Year eleven, what an awesome dance,
We were given some freedom to decide.
Yo Sweetness was the song,
How sweet that dance was,
Wearing cheetah patterns with...
We formed a square,
Kid n’Play, Roger Rabbit, Running Man...
I almost forgot about the hot chocolate,
Without the chocolate.
Oh twelve’s costume was interesting,
Totally black and skin tight,
That was a fright.
Everybody Dance Now,
we were proud of our jazz class,
Monday 7:30 for four years running.
They say thirteen is not a lucky number.
We were lucky, but our costumes...
They were black and see through the belly.
The dance was a little seductive,
So some may have said, or thought.
It was one of our best performances.
In our fourteenth year,
a child’s dream came true.
That little Bran Flakes, had always hoped,
To someday dance with Bobbie,
Just like Paula, and Stacy did.
It was tap on benches,
So fun that I had forgotten,
How much I loved tap.
White, and black costumes with black fringes,
Shannon and I, really wanted that gong.
Jazz, we slacked a little,
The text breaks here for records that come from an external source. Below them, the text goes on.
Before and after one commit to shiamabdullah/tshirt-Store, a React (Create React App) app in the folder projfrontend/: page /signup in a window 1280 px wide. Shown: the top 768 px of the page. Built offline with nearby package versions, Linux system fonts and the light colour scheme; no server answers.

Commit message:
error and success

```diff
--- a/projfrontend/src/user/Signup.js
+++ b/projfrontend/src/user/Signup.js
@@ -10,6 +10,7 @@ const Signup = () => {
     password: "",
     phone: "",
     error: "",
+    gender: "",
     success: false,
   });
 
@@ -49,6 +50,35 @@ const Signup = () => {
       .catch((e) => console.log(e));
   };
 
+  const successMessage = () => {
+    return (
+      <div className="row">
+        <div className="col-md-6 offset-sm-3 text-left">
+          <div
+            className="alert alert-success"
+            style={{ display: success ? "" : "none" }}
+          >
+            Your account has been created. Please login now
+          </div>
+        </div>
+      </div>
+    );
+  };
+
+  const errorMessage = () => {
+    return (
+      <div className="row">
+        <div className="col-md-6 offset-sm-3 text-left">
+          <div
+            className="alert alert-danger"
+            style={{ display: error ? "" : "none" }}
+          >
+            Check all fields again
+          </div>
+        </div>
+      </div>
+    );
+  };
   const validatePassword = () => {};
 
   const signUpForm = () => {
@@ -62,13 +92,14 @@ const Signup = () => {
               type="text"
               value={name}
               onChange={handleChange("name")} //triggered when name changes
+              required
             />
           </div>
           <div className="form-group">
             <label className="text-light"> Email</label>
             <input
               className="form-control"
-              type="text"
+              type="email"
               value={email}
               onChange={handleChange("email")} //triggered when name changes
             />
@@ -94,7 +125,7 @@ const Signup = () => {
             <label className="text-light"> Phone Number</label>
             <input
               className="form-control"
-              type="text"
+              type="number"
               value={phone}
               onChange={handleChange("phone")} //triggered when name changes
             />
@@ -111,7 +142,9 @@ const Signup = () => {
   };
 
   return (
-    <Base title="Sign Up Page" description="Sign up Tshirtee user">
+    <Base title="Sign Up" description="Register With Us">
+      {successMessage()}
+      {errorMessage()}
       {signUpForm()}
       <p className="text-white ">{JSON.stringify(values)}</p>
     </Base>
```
But procrastination always brings neat things,
We were bats, and winged each other at the recital.
Now we have made it to year fifteen,
Can you believe that all of those years have gone by?
Tapping for a second time with Bobbie has been a treat,
In Jazz we dared to ask about the costumes,
Because we were a bit scared, just kidding.
This year’s memory brought,
The first rain ever during the street fair.
We almost made it through the first scene.
Unfortunately, this poem, can’t go on forever,
Yet there are so many things, memories,
I have not told here.
There is simply not enough paper in this role,
To cover all that I remember.
All the fun, thrills, and excitement...
Only two Baby Blue Birds made it through,
Ding-a-ling, who is no Meliska,
And Bran Flakes.
Thank you, for all of the memories,
The good times, and the support,
Have a Happy Christmas and,
A Merry New Year.
I first heard that story,
And those sayings,
The year of Charleston,